* _Activity_: Repeat the whole listing below exactly as it reads.

-------------------------

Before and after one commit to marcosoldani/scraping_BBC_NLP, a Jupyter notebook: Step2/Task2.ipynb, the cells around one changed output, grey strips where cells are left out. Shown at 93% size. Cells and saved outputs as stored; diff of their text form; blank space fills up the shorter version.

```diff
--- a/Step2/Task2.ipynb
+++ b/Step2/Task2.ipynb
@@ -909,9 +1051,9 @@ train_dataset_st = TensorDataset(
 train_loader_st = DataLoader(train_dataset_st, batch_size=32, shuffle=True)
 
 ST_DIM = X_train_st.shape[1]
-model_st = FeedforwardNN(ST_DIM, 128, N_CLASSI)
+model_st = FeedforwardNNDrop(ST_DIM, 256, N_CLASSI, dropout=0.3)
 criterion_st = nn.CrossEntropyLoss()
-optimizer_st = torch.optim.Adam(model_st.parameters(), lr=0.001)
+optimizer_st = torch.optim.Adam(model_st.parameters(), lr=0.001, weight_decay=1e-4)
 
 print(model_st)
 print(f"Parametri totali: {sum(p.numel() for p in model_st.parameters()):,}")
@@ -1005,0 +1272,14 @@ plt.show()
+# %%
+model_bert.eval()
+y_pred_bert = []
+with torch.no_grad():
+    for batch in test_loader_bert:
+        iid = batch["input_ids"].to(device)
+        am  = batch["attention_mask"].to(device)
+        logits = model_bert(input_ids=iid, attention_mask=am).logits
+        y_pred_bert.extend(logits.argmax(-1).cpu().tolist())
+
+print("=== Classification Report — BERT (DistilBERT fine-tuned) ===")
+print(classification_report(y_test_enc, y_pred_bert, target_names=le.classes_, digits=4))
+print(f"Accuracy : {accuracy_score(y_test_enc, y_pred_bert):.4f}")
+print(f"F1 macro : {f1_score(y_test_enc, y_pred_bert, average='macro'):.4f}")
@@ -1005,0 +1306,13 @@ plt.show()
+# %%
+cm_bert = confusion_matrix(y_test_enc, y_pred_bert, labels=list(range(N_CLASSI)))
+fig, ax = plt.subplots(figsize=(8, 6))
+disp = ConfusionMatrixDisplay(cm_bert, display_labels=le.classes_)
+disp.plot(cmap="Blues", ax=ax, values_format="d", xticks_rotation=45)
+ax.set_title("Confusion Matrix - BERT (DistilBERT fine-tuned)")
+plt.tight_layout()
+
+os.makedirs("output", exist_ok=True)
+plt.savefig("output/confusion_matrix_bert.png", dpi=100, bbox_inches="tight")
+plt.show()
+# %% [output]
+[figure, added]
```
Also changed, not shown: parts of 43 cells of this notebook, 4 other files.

-------------------------

* _Response to the exercise_:
Before and after one commit to marcosoldani/scraping_BBC_NLP, a Jupyter notebook: Step2/Task2.ipynb, the cells around one changed output, grey strips where cells are left out. Shown at 93% size. Cells and saved outputs as stored; diff of their text form; blank space fills up the shorter version.

```diff
--- a/Step2/Task2.ipynb
+++ b/Step2/Task2.ipynb
@@ -909,9 +1051,9 @@ train_dataset_st = TensorDataset(
 train_loader_st = DataLoader(train_dataset_st, batch_size=32, shuffle=True)
 
 ST_DIM = X_train_st.shape[1]
-model_st = FeedforwardNN(ST_DIM, 128, N_CLASSI)
+model_st = FeedforwardNNDrop(ST_DIM, 256, N_CLASSI, dropout=0.3)
 criterion_st = nn.CrossEntropyLoss()
-optimizer_st = torch.optim.Adam(model_st.parameters(), lr=0.001)
+optimizer_st = torch.optim.Adam(model_st.parameters(), lr=0.001, weight_decay=1e-4)
 
 print(model_st)
 print(f"Parametri totali: {sum(p.numel() for p in model_st.parameters()):,}")
@@ -1005,0 +1272,14 @@ plt.show()
+# %%
+model_bert.eval()
+y_pred_bert = []
+with torch.no_grad():
+    for batch in test_loader_bert:
+        iid = batch["input_ids"].to(device)
+        am  = batch["attention_mask"].to(device)
+        logits = model_bert(input_ids=iid, attention_mask=am).logits
+        y_pred_bert.extend(logits.argmax(-1).cpu().tolist())
+
+print("=== Classification Report — BERT (DistilBERT fine-tuned) ===")
+print(classification_report(y_test_enc, y_pred_bert, target_names=le.classes_, digits=4))
+print(f"Accuracy : {accuracy_score(y_test_enc, y_pred_bert):.4f}")
+print(f"F1 macro : {f1_score(y_test_enc, y_pred_bert, average='macro'):.4f}")
@@ -1005,0 +1306,13 @@ plt.show()
+# %%
+cm_bert = confusion_matrix(y_test_enc, y_pred_bert, labels=list(range(N_CLASSI)))
+fig, ax = plt.subplots(figsize=(8, 6))
+disp = ConfusionMatrixDisplay(cm_bert, display_labels=le.classes_)
+disp.plot(cmap="Blues", ax=ax, values_format="d", xticks_rotation=45)
+ax.set_title("Confusion Matrix - BERT (DistilBERT fine-tuned)")
+plt.tight_layout()
+
+os.makedirs("output", exist_ok=True)
+plt.savefig("output/confusion_matrix_bert.png", dpi=100, bbox_inches="tight")
+plt.show()
+# %% [output]
+[figure, added]
```
Also changed, not shown: parts of 43 cells of this notebook, 4 other files.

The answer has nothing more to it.